Topological 2-group. Take Aut(M) as the space of objects, with the topology of pointwise convergence on the predual (wich makes it a Polish group), and its action by unitaries of M, with the ultraweak topology (also a Polish group). – André Henriques Aug 8 '12 at 6:29
So what cohomology do you have in mind when classifying topological 2-groups? Several answers are possible... – David Roberts Aug 8 '12 at 11:53
... depending on the sort of topological 2-group you are classifying. – David Roberts Aug 8 '12 at 11:55
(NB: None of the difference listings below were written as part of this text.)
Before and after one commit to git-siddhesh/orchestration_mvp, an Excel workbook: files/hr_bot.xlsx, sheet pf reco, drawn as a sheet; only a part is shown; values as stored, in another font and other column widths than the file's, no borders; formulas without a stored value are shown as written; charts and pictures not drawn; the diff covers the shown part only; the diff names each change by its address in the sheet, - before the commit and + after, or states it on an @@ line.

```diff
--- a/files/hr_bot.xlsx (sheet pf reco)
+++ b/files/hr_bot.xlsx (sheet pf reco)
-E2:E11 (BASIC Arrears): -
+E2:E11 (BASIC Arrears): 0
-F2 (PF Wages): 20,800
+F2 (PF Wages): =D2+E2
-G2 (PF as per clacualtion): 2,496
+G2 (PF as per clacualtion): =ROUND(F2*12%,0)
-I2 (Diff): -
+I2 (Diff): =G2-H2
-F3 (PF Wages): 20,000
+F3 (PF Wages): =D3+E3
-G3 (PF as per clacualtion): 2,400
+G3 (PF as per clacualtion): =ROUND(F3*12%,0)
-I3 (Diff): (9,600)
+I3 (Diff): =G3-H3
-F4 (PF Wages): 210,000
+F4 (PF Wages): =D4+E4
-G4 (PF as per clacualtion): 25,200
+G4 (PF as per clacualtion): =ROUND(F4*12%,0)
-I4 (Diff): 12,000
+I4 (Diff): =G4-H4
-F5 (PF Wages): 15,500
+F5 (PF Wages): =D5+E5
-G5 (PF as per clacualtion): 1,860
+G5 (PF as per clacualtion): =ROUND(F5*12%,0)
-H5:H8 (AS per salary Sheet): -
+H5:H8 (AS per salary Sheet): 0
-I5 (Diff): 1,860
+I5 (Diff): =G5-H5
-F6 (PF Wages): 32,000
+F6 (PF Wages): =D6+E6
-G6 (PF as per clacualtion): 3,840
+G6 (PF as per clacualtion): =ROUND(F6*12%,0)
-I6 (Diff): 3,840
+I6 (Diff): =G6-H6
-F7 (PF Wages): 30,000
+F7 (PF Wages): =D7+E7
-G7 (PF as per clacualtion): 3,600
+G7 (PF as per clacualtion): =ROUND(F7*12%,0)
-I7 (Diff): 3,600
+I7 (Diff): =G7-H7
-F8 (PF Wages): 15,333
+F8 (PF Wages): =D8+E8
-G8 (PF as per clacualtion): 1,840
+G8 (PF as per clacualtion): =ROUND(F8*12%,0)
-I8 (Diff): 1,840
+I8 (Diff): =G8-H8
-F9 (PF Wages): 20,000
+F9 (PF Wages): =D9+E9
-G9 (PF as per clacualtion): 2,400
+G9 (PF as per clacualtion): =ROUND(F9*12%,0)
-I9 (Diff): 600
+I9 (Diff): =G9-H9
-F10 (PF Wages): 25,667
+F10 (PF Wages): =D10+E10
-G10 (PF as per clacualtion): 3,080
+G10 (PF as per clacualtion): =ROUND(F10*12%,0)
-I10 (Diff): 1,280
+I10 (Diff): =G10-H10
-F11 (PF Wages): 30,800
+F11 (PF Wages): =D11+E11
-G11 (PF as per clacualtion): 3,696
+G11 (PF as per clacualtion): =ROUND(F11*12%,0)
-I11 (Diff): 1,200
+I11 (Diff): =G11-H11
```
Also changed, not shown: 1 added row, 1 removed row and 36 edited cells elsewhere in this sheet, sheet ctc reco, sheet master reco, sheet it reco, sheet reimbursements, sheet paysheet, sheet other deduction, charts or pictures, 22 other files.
$Out(R)$ is typically taken to be a Borel group (group object in the category of Borel spaces), so that's one kind of cohomology that you can take. You can also say that $Out(R)=Aut(R)/PU(R)$ where both $Aut(R)$ and $PU(R)$ are topological group (one with dense image in the other), and so $Out(R)$ is a sheaf of groups on the site of topological spaces. Then you can take a notion of group cohomolgoy that is appropriate for that context. Concerning the $H^3(G,S^1)$ that shows up in my question, there I want any cohomology that ends up being the same as $H^4(BG,\mathbb Z)$. – André Henriques Aug 9 '12 at 21:55